We’ve all done it. We’ve all tried to sell to everyone who might benefit from our product or service.
So what’s wrong with that? It leads to a lot of wasted effort. Sure, they’ll take meetings with you, but close at a much lower rate (if at all). Only 20% of your sales effort is going to create 80% of your sales output. Be mindful of what, or who, that 20% of effort is going after. This is why it is crucial to stick to create an ideal client profile, define your swimlane, and nail your niche.
In this webinar, Rex Biberston and our friend and founding partner of GrowthX, Max Menke, teamed up to discuss how to discover and define your swimlane, nail your niche, and stay in your lane. View the recording here:
Here are a few key takeaways:
- What is your “swimlane”?
Your swimlane is a set of criteria you can use to know whether or not a company is an ideal target to focus on. Have you clearly defined your swimlane? And no, this doesn’t include everyone who will still talk to you just because they could benefit from your product or service. “Everyone” is too broad and won’t close deals.

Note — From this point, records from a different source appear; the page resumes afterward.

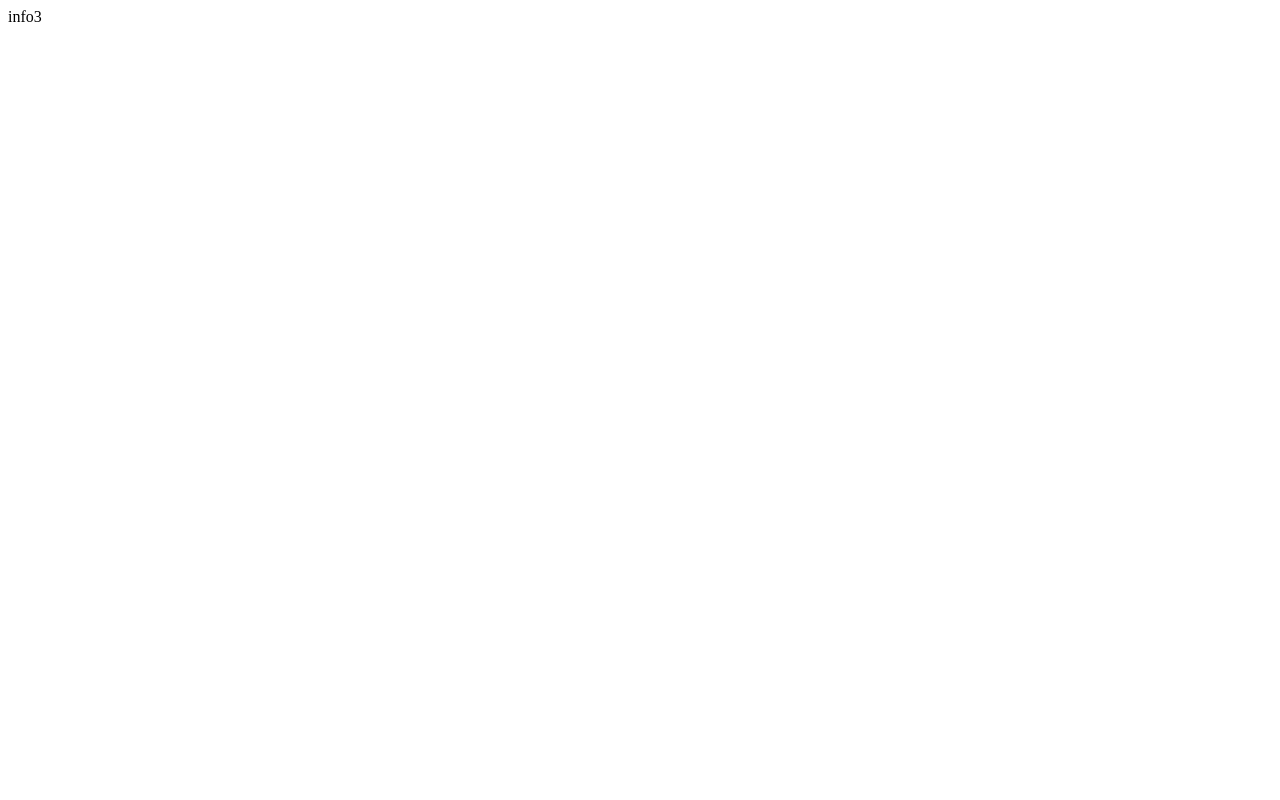
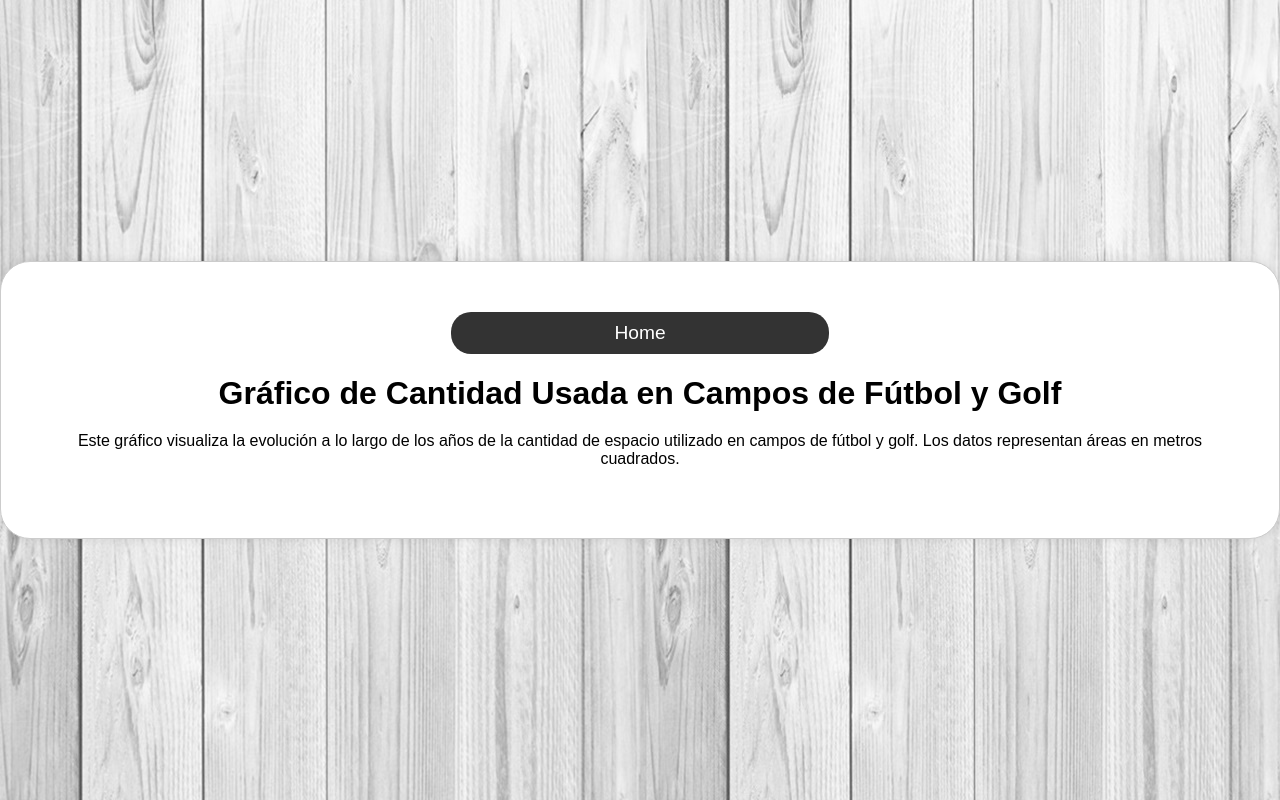
Before and after one commit to danmor23daw2/GP1-Agua, a plain HTML site: page info3.html in a window 1280 px wide. Drawn offline with Linux system fonts and the light colour scheme.

Commit message:
estructura info3 v1

```diff
--- a/info3.html
+++ b/info3.html
@@ -3,9 +3,17 @@
 <head>
     <meta charset="UTF-8">
     <meta name="viewport" content="width=device-width, initial-scale=1.0">
-    <title>Document</title>
+    <title>Gráfico de Cantidad Usada en Campos</title>
+    <link rel="stylesheet" href="styles.css">
+    <script src="script2.js"></script>
 </head>
-<body>
-    info3
+<body class="bodyInfo">
+    <main>
+        <nav class="navegacion-info">
+            <a href="index.html">Home</a>
+        </nav>
+        <h1>Gráfico de Cantidad Usada en Campos de Fútbol y Golf</h1>
+        <p>Este gráfico visualiza la evolución a lo largo de los años de la cantidad de espacio utilizado en campos de fútbol y golf. Los datos representan áreas en metros cuadrados.</p>
+    </main>
 </body>
 </html>
```
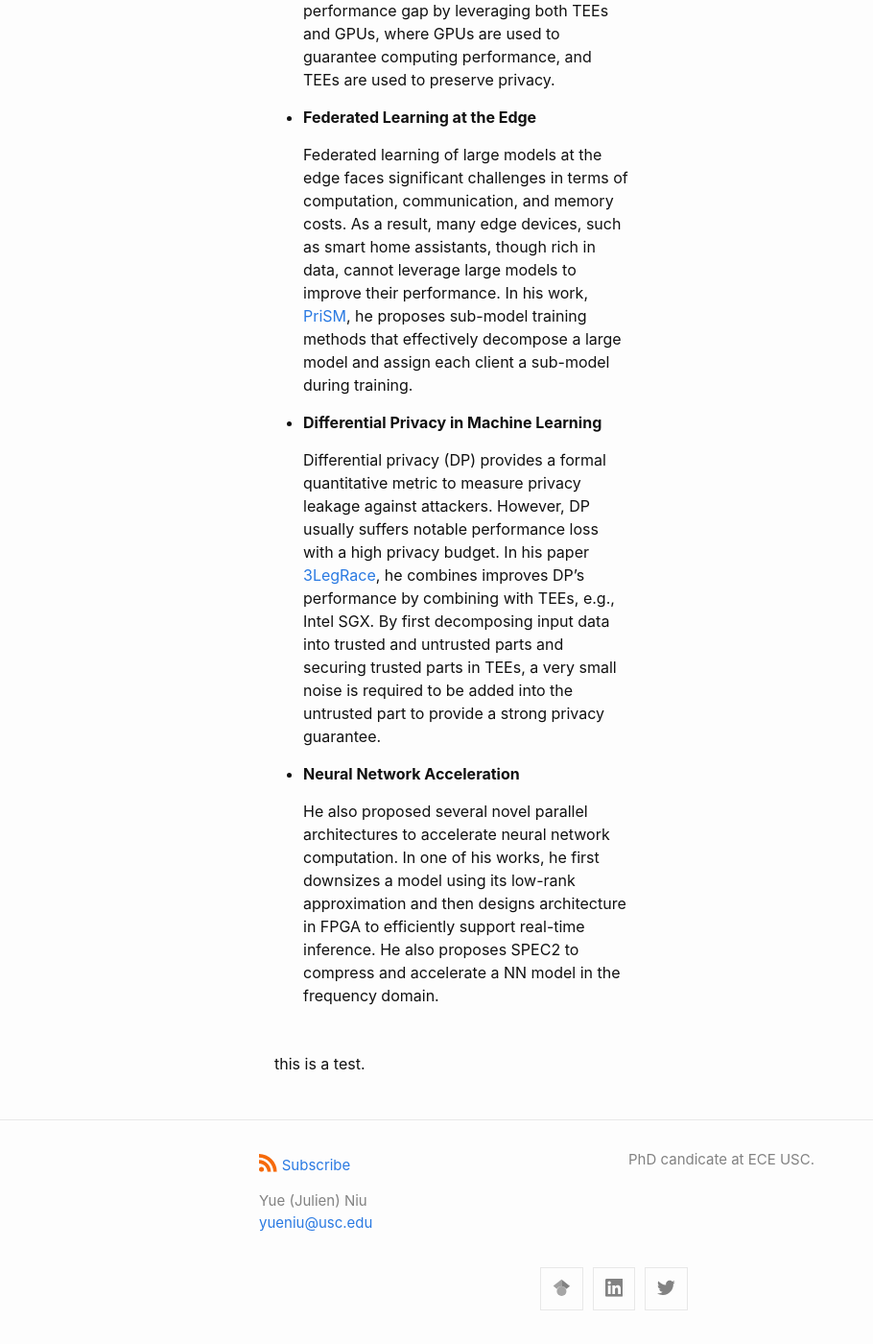
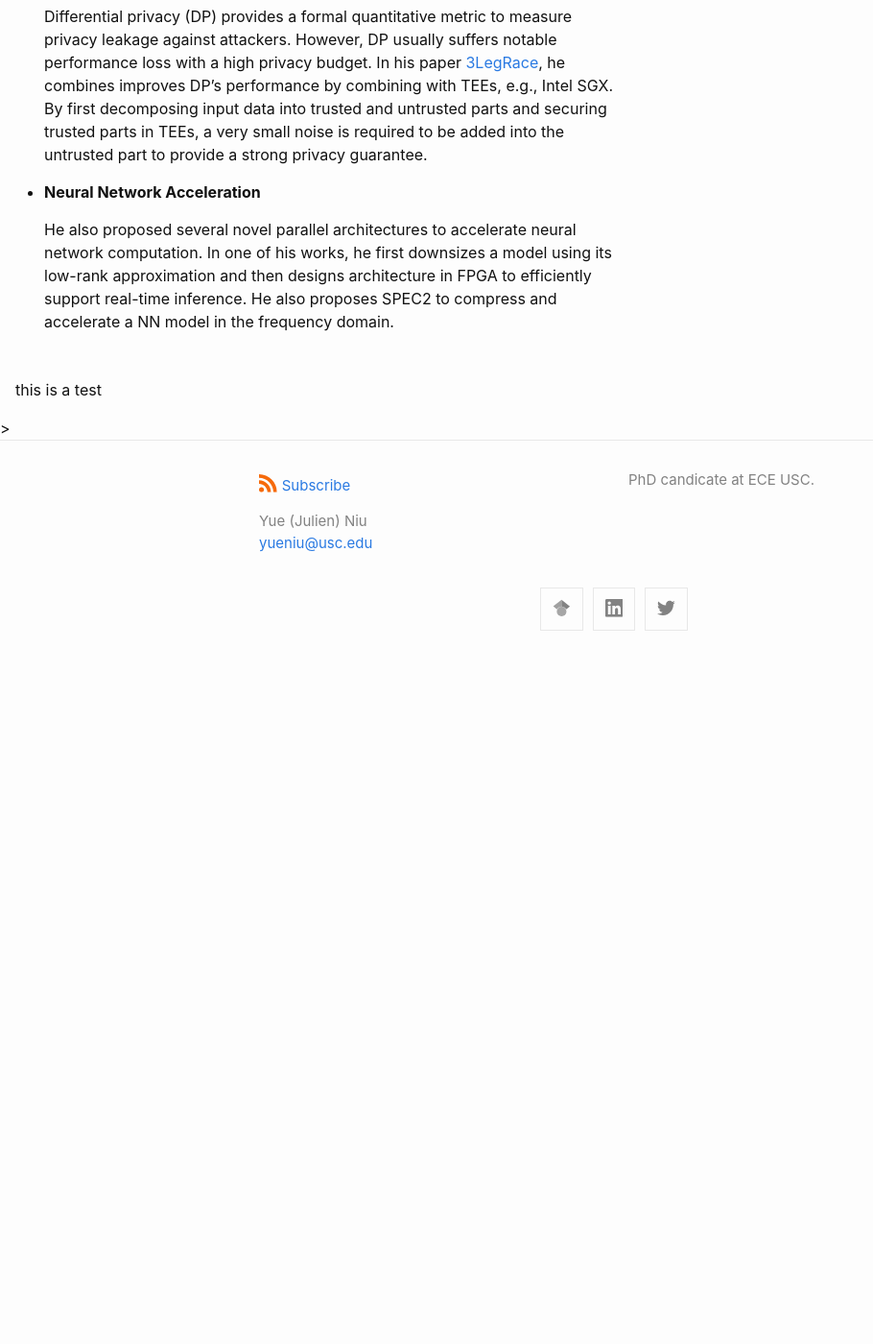
Before and after one commit to yuehniu/homepage, a Jekyll site: the page built from index.md, in a window 1280 px wide and 1400 px high, scrolled down 793 px. Shown: the whole window at 96% size, without its empty margins (0-910 px from the left). Built offline with Jekyll 4.4.1, drawn with Linux system fonts in a browser that asks for light colours; after the commit the page ends 1485 px from its top, so only the background shows below that.

Commit message:
Modify: improve format

```diff
--- a/_layouts/home.html
+++ b/_layouts/home.html
@@ -1,19 +1,27 @@
----
-layout: base
----
+<!DOCTYPE html>
+<html lang="{{ page.lang | default: site.lang | default: "en" }}">
 
-<div class="two-columns">
+  {%- include head.html -%}
 
+  <body>
 
-  <section>
-    {{ content }}
-  </section>
+    {%- include header.html -%}
 
-  <aside>
-    this is a test.
-  </aside>
+    <div class="two-columns" aria-label="Content">
+      <section>
+        {{ content }}
+      </section>
 
-</div>
+      <section>
+        this is a test
+      </section>>
+    </div>
+
+    {%- include footer.html -%}
+
+  </body>
+
+</html>
 
 <!--
 <div class="home">
```
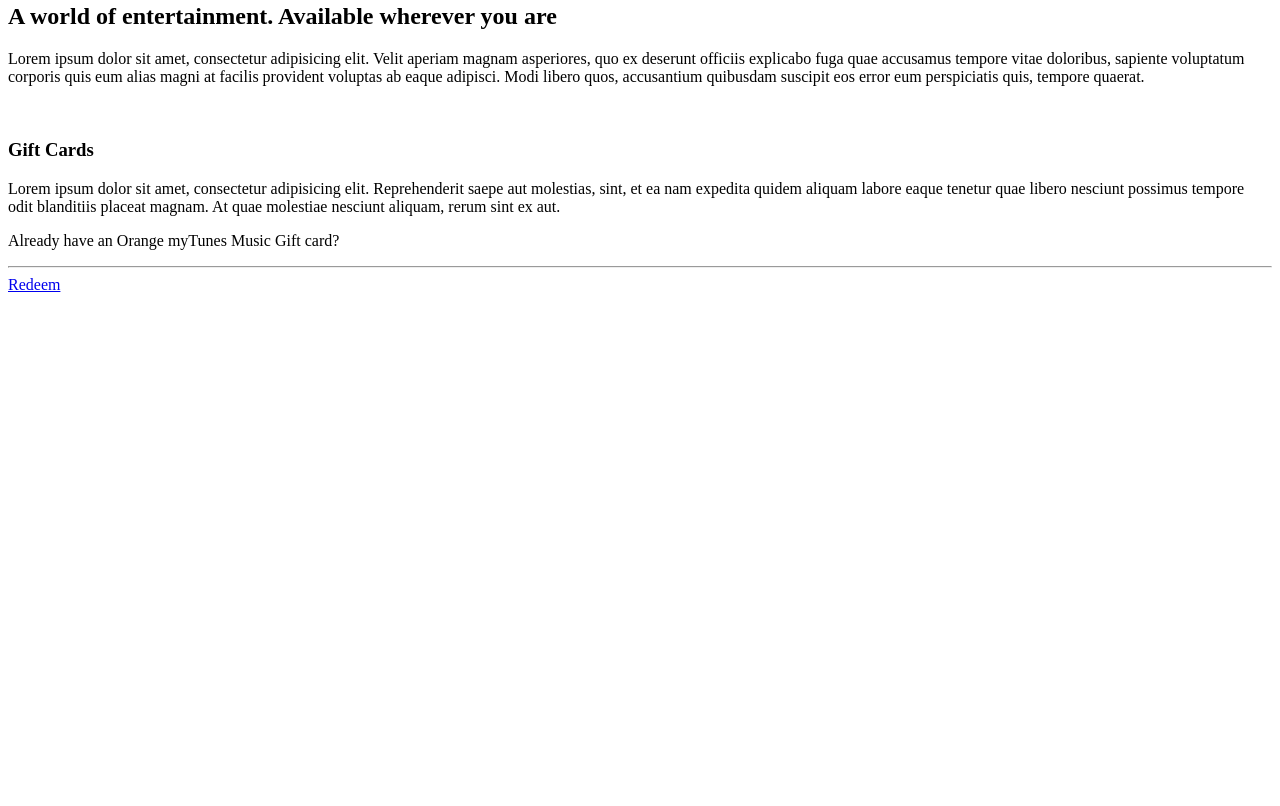
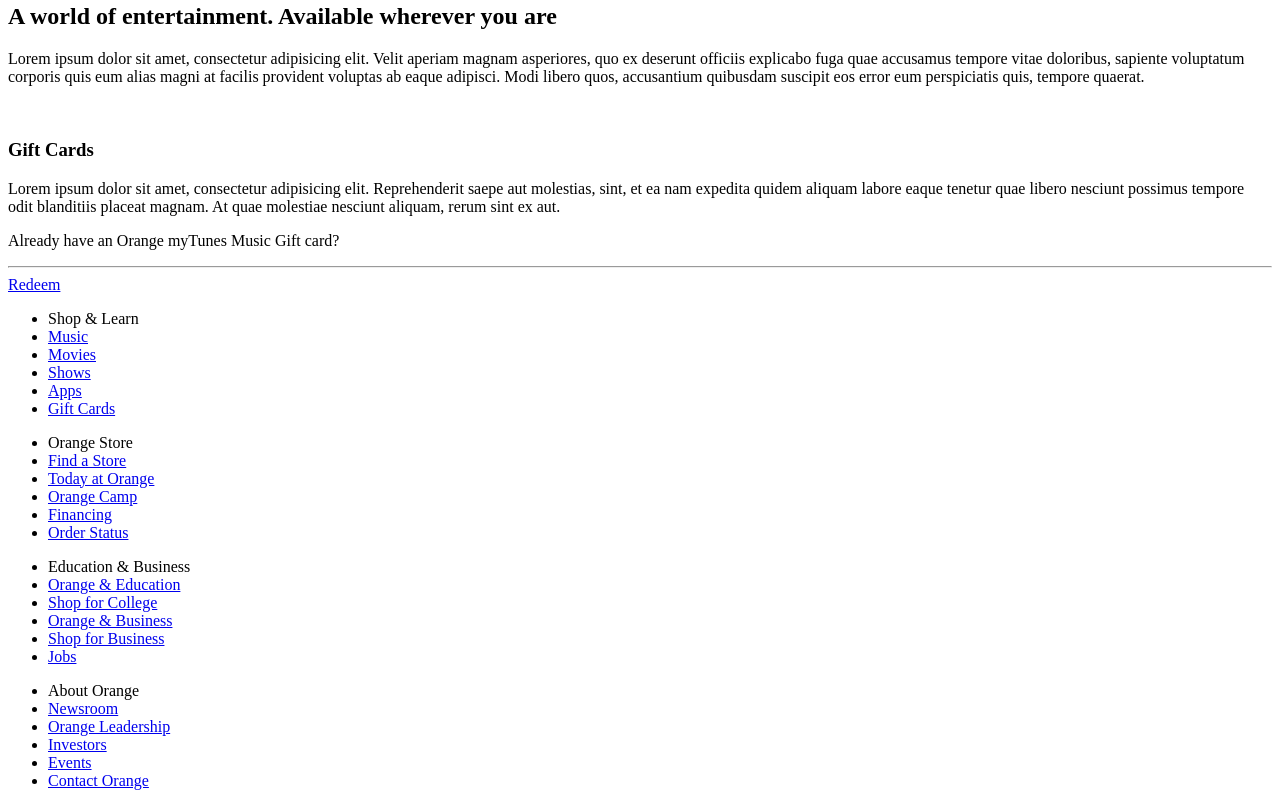
Before and after one commit to Derrick-Nyongesa/myTunes-landing-page, a plain HTML site: page index.html in a window 1280 px wide. Shown: the part 700-1506 px from the top of the page. Before the commit the page ends 1002 px from the top, so only its background shows below. Drawn offline with Linux system fonts and the light colour scheme.

Commit message:
added info section

```diff
--- a/index.html
+++ b/index.html
@@ -82,5 +82,43 @@
         </div>
     </section>
 
+    <!--info-->
+    <section class="info">
+        <div class="links">
+            <ul>
+                <li>Shop & Learn</li>
+                <li><a href="#">Music</a></li>
+                <li><a href="#">Movies</a></li>
+                <li><a href="#">Shows</a></li>
+                <li><a href="#">Apps</a></li>
+                <li><a href="#">Gift Cards</a></li>
+            </ul>
+            <ul>
+                <li>Orange Store</li>
+                <li><a href="#">Find a Store</a></li>
+                <li><a href="#">Today at Orange</a></li>
+                <li><a href="#">Orange Camp</a></li>
+                <li><a href="#">Financing</a></li>
+                <li><a href="#">Order Status</a></li>
+            </ul>
+            <ul>
+                <li>Education & Business</li>
+                <li><a href="#">Orange & Education</a></li>
+                <li><a href="#">Shop for College</a></li>
+                <li><a href="#">Orange & Business</a></li>
+                <li><a href="#">Shop for Business</a></li>
+                <li><a href="#">Jobs</a></li>
+            </ul>
+            <ul>
+                <li>About Orange</li>
+                <li><a href="#">Newsroom</a></li>
+                <li><a href="#">Orange Leadership</a></li>
+                <li><a href="#">Investors</a></li>
+                <li><a href="#">Events</a></li>
+                <li><a href="#">Contact Orange</a></li>
+            </ul>
+        </div>
+     </section>
+
 </body>
 </html>
```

- Your ideal client profile
Your ideal client profile includes those who are ready to buy from you today. Don’t get distracted by the possibility that’s out there, but rather, who you can talk to right now. Don’t look for Mr. or Mrs. Right, but Mr. and Mrs. Right Now. The first step in building an ideal client profile is to identify all repeatable traits across your best clients. Examine where you can find the most amount of revenue (fastest sales) with the least amount of effort and objections. A common misconception is that an ICP is your industry, however, it’s actually a detailed persona of the individual(s) who wants your product or service and also shares your worldview.
- What happens when you leave your swimlane
As you may have heard, we reference our formula for sales a lot around here: Target + Message + Channel + Timing. Target is crucial because it determines the course of each step after it. Having the right target means being in the right swimlane and talking to the right persona at an ideal company who has a problem you can solve. So, leaving that swimlane can be detrimental because it wastes a lot of time, money, and activity going after those who could use your solution, but most likely won’t buy. Staying in your swimlane doesn’t mean you always have the best conversations. Rather, it’s about having the right conversations. Don’t waste your time on people who you have great conversations with, but ultimately won’t buy.
- When you should leave your swimlane
Unless you are closing deals constantly, your swimlane should have a lean infrastructure. You shouldn’t waste a lot of time and money on a website, decks, lists, etc. for a swimlane that isn’t going to end up working for you. Create multiple ICPs and be willing to quickly adapt. Constantly be innovating. Don’t buy huge lists that end up being filled with targets that are wrong for you (see our post about lists and inaccurate data here). Be intentional with what you test with each conversation. It’s not a failure to leave your current swimlane. If a swimlane and ICP is not working for you, it’s critical to leave it and try a new one. Don’t have a pipeline that’s either feast or famine. Be stable and willing to change.
We’d love to hear if you have any tips on how you have defined your swimlane and if you’ve ever had to leave it. Let us know in the comments below.